- Absence crisis: the child seems to have his gaze lost and fixed on a precise point. Mild muscle spasms may be present. This causes problems with attention and concentration in the child.
- Clonic seizures: cause repetitive sudden movements on both sides of the body.
- Tonic seizures: produce muscle stiffness, especially in the back, arms and legs.
- Myoclonic seizures: cause sudden jerking movements in the upper body, mainly in the arms and legs (and sometimes throughout the body). Its duration is very short, barely a few seconds.
- Tonic-clonic seizures: cause a mixture of symptoms generated by tonic and clonic seizures, such as muscle stiffness and sudden movements in the arms and legs. These are the most serious crises.
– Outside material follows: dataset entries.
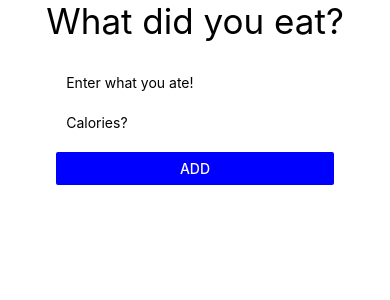
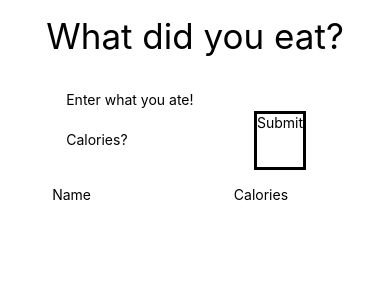
Before and after one commit to CodeJonesW/foodTracker, a React Native app: screen / in a window 390 px wide. Shown: the top 300 px of the page. Built offline with nearby package versions, Linux system fonts and the light colour scheme.

Commit message:
prevent empty records and css

```diff
--- a/App.tsx
+++ b/App.tsx
@@ -3,7 +3,7 @@ import {
   FlatList,
   SafeAreaView,
   ScrollView,
-  StatusBar,
+  Alert,
   StyleSheet,
   Text,
   View,
@@ -27,6 +27,10 @@ const App = () => {
       name: foodInput,
       calories: foodCalories,
     };
+    if (foodInput === '') {
+      Alert.alert('Lets put a name of the food in first.');
+      return;
+    }
     setConsumptions([...consumedFoods, consumption]);
     setFoodInput('');
     setFoodCalories('');
@@ -38,7 +42,6 @@ const App = () => {
 
   return (
     <SafeAreaView style={styles.container}>
-      <StatusBar />
       <ScrollView contentInsetAdjustmentBehavior="automatic">
         <Text style={styles.header}>What did you eat?</Text>
         <View>
@@ -51,9 +54,18 @@ const App = () => {
           />
         </View>
 
-        {consumedFoods.map((food: Consumption) => {
-          return <Food consumption={food} />;
-        })}
+        <View style={{display: 'flex', flexDirection: 'column', padding: '2%'}}>
+          <View
+            style={{display: 'flex', flexDirection: 'row', marginBottom: '5%'}}>
+            <Text>Name</Text>
+            <Text style={{marginLeft: '50%'}}>Calories</Text>
+          </View>
+          {consumedFoods.map((food: Consumption) => {
+            return (
+              <Food consumption={{name: food.name, calories: food.calories}} />
+            );
+          })}
+        </View>
       </ScrollView>
     </SafeAreaView>
   );
@@ -67,6 +79,8 @@ const styles = StyleSheet.create({
   },
   header: {
     fontSize: 35,
+    marginBottom: '1%',
+    marginTop: '5%',
   },
 });
 
--- a/components/Food.tsx
+++ b/components/Food.tsx
@@ -2,12 +2,12 @@ import React from 'react';
 import {Text, View} from 'react-native';
 
 const Food: React.FC<{
-  consumption: {name: string; calories: number};
+  consumption: {name: string; calories: string};
 }> = ({children, consumption}) => {
   return (
-    <View style={{padding: 10}}>
+    <View style={{display: 'flex', flexDirection: 'row'}}>
       <Text>{consumption.name}</Text>
-      <Text>{consumption.calories}</Text>
+      <Text style={{marginLeft: '55%'}}>{consumption.calories}</Text>
     </View>
   );
 };
--- a/components/FoodInputBar.tsx
+++ b/components/FoodInputBar.tsx
@@ -1,5 +1,11 @@
 import React from 'react';
-import {TextInput, View, Button} from 'react-native';
+import {
+  TextInput,
+  Text,
+  View,
+  TouchableOpacity,
+  StyleSheet,
+} from 'react-native';
 
 const FoodInputBar: React.FC<{
   foodInput: string;
@@ -20,33 +26,41 @@ const FoodInputBar: React.FC<{
       style={{
         padding: 10,
         display: 'flex',
-        flexDirection: 'column',
+        flexDirection: 'row',
       }}>
       <View style={{padding: 10, display: 'flex', flexDirection: 'column'}}>
         <TextInput
-          style={{height: 40}}
+          style={{height: 40, width: 150}}
           placeholder="Enter what you ate!"
           onChangeText={text => setFoodInput(text)}
           value={foodInput}
         />
         <TextInput
-          style={{height: 40}}
+          style={{height: 40, width: 150}}
           placeholder="Calories?"
           keyboardType="number-pad"
           onChangeText={text => setFoodCalories(text)}
           value={foodCalories}
         />
       </View>
-      <View>
-        <Button
-          onPress={() => addConsumption(foodInput)}
-          title="Add"
-          color="blue"
-          accessibilityLabel="Learn more about this purple button"
-        />
-      </View>
+
+      <TouchableOpacity
+        onPress={() => addConsumption(foodInput)}
+        style={styles.button}
+        accessibilityLabel="Record a food">
+        <Text>Submit</Text>
+      </TouchableOpacity>
     </View>
   );
 };
 
+const styles = StyleSheet.create({
+  button: {
+    marginTop: '15%',
+    marginLeft: '10%',
+    border: 'solid',
+    borderColor: 'black',
+  },
+});
+
 export default FoodInputBar;
```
- Atonic seizures: they generate great hypotonia (decrease in muscle tone), causing the boy to fall suddenly or hit his head when falling by his own weight.
The most common causes of childhood epilepsy can be genetic and hereditary, due to trauma, abnormalities in brain development, infections and diseases, metabolic disorders, tumors and other issues. In fact, anything that disrupts a normal pattern of brain activity can cause epilepsy.
Genetic factors, such as mutations, play an important role in certain types of epilepsy which have a strong hereditary component. In some cases, gene changes can occur spontaneously and without a family history. For example, mutations affecting ion channels, such as those in the SCN1A gene, responsible for epileptic seizures that occur in severe myoclonic epilepsy in children or Dravet syndrome, have been described.
Brain damage can also be a determining factor in the onset of childhood epilepsy. this it can come from different stages of growth: during pregnancy, in infancy or adolescence. Blood vessel malformations and cerebrovascular disease can also be factors responsible for the onset of a seizure disorder.
Other diseases such as cerebral palsy or metabolic disorders such as phenylketonuria may be linked to childhood epilepsy. It is estimated that 20% of epileptic seizures have their origin in neurodevelopmental disorders and the most frequent usually occur in children with autism spectrum disorders and severe intellectual disability.
Doses of antiepileptics are used to treat childhood epilepsy, which are usually given depending on the type of epilepsy, age and weight of the affected child, divided over two or three daily doses. The neurologist is responsible for monitoring pharmacological treatment, Taking into account possible side effects and interactions with other drugs. Correct diagnosis is also essential.
Most monotherapy treatments (known as monotherapy) are effective in reducing and eliminating the incidence of seizures without any significant side effects. However, periodic checks are usually performed with tests such as electroencephalography, to collect data on the functioning of brain activity; and blood tests, to assess tolerance and levels of the drug in the blood plasma.
Sometimes a small number of epilepsies can be difficult to control and it is necessary to introduce several drugs at once, which leads to an increased risk of interactions and side effects. In cases where drug treatment does not work and the child resists its effects, surgery may be considered as an alternative.
Surgery is considered taking into account the area of the brain from which the seizures originate (Epileptic focus). An extirpation of this area can be performed; cutting off several areas of the brain so that the seizures do not spread; a callosotomy can be performed, which involves severing the network of neural connections between the hemispheres; or perform a hemispherectomy, in which half of the cerebral cortex or hemisphere is removed, a drastic technique used only as a last resort.
- Cerdà, JM, Argani, MT, Llerda, JM, González, FL, Puig, XS and Rieger, JS (2016). Official guide of the Spanish Society of Neurology for the clinical practice of epilepsy. Neurology, 31 (2), 121-129.
- Travé, TD, Petri, MEY and Victoriano, FG (2007). Descriptive study of childhood epilepsy. Journal of Neurology, 44 (12), 720-724.